### EXERCISE BRIEF
Please filter the entries and return only the lines that include "alevel".
++++ DATA FOR ANALYSIS ++++
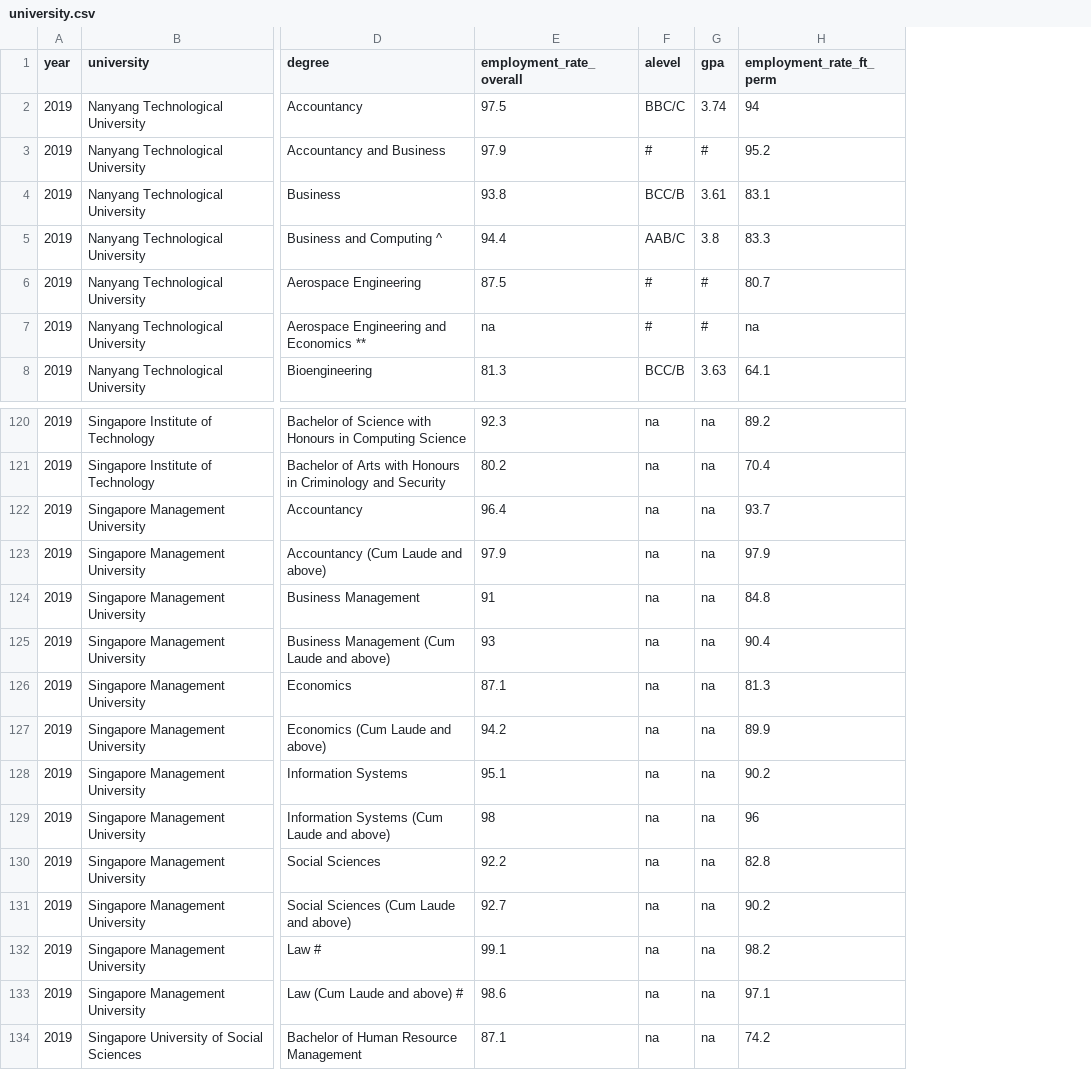
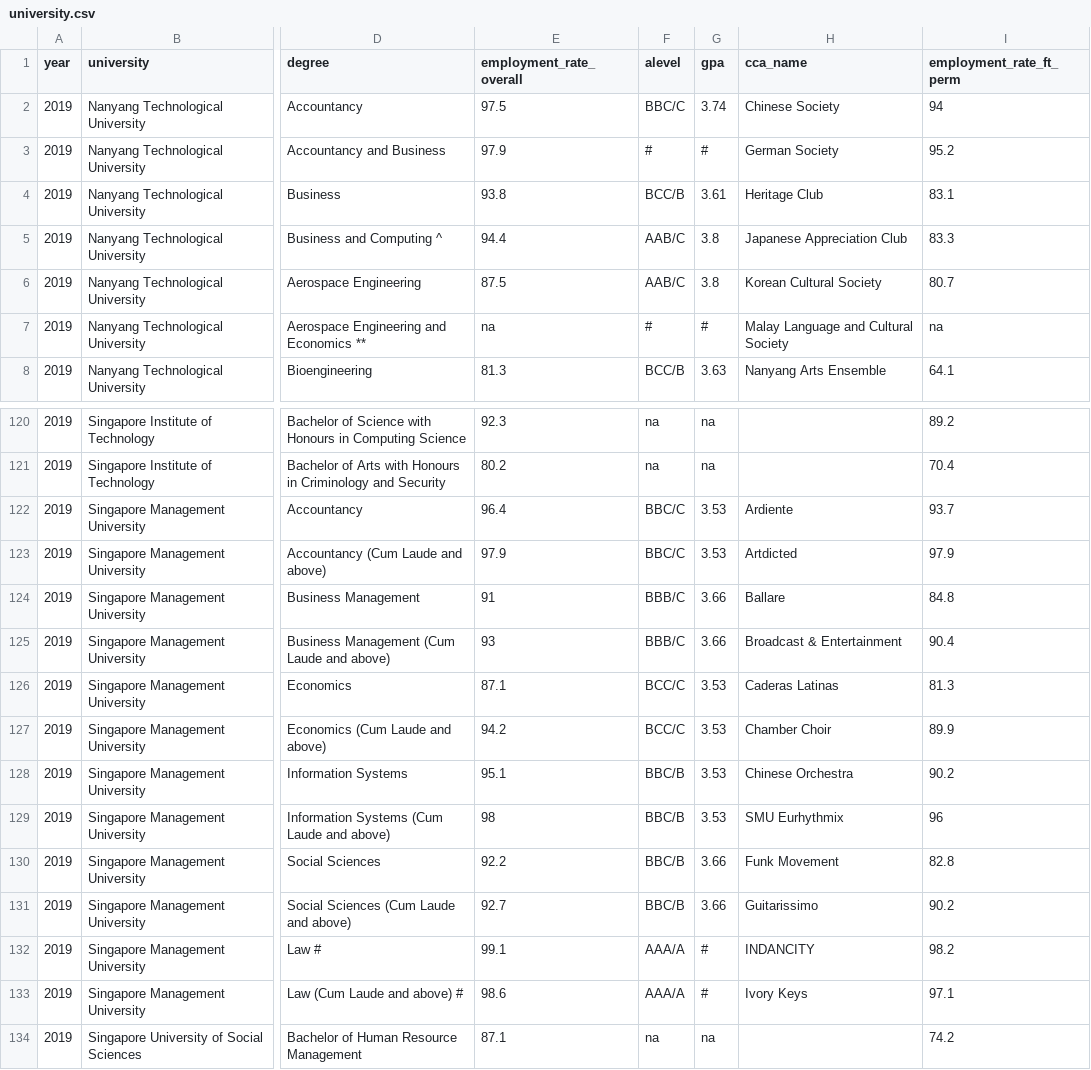
Before and after one commit to terrenceong/TeamNugget, a CSV file: TeamNugget_AndroidStudio_13102021/app/src/main/res/raw/university.csv, drawn as a sheet; only a part is shown, gaps mark what is left out; the diff covers the shown part only; the diff names each change by its address in the sheet, - before the commit and + after, or states it on an @@ line.

```diff
--- a/TeamNugget_AndroidStudio_13102021/app/src/main/res/raw/university.csv
+++ b/TeamNugget_AndroidStudio_13102021/app/src/main/res/raw/university.csv
+column H (cca_name), rows 2-8: Chinese Society | German Society | Heritage Club | Japanese Appreciation Club | Korean Cultural Society | Malay Language and Cultural Society | Nanyang Arts Ensemble; rows 122-133: Ardiente | Artdicted | Ballare | Broadcast & Entertainment | Caderas Latinas | Chamber Choir | Chinese Orchestra | SMU Eurhythmix | Funk Movement | Guitarissimo | INDANCITY | Ivory Keys
-F6 (alevel): #
+F6 (alevel): AAB/C
-G6 (gpa): #
+G6 (gpa): 3.8
-F122:F123 (alevel): na
+F122:F123 (alevel): BBC/C
-G122:G123 (gpa): na
+G122:G123 (gpa): 3.53
-F124:F125 (alevel): na
+F124:F125 (alevel): BBB/C
-G124:G125 (gpa): na
+G124:G125 (gpa): 3.66
-F126:F127 (alevel): na
+F126:F127 (alevel): BCC/C
-G126:G129 (gpa): na
+G126:G129 (gpa): 3.53
-F128:F131 (alevel): na
+F128:F131 (alevel): BBC/B
-G130:G131 (gpa): na
+G130:G131 (gpa): 3.66
-F132:F133 (alevel): na
+F132:F133 (alevel): AAA/A
-G132:G133 (gpa): na
+G132:G133 (gpa): #
```
Also changed, not shown: 62 edited cells elsewhere in this file, TeamNugget_AndroidStudio_13102021/app/src/main/res/raw/nyp_courses_nodesc.csv, 8 other files.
++++
### RESPONSE BELOW
-F6 (alevel): #
+F6 (alevel): AAB/C
-F122:F123 (alevel): na
+F122:F123 (alevel): BBC/C
-F124:F125 (alevel): na
+F124:F125 (alevel): BBB/C
-F126:F127 (alevel): na
+F126:F127 (alevel): BCC/C
-F128:F131 (alevel): na
+F128:F131 (alevel): BBC/B
-F132:F133 (alevel): na
+F132:F133 (alevel): AAA/A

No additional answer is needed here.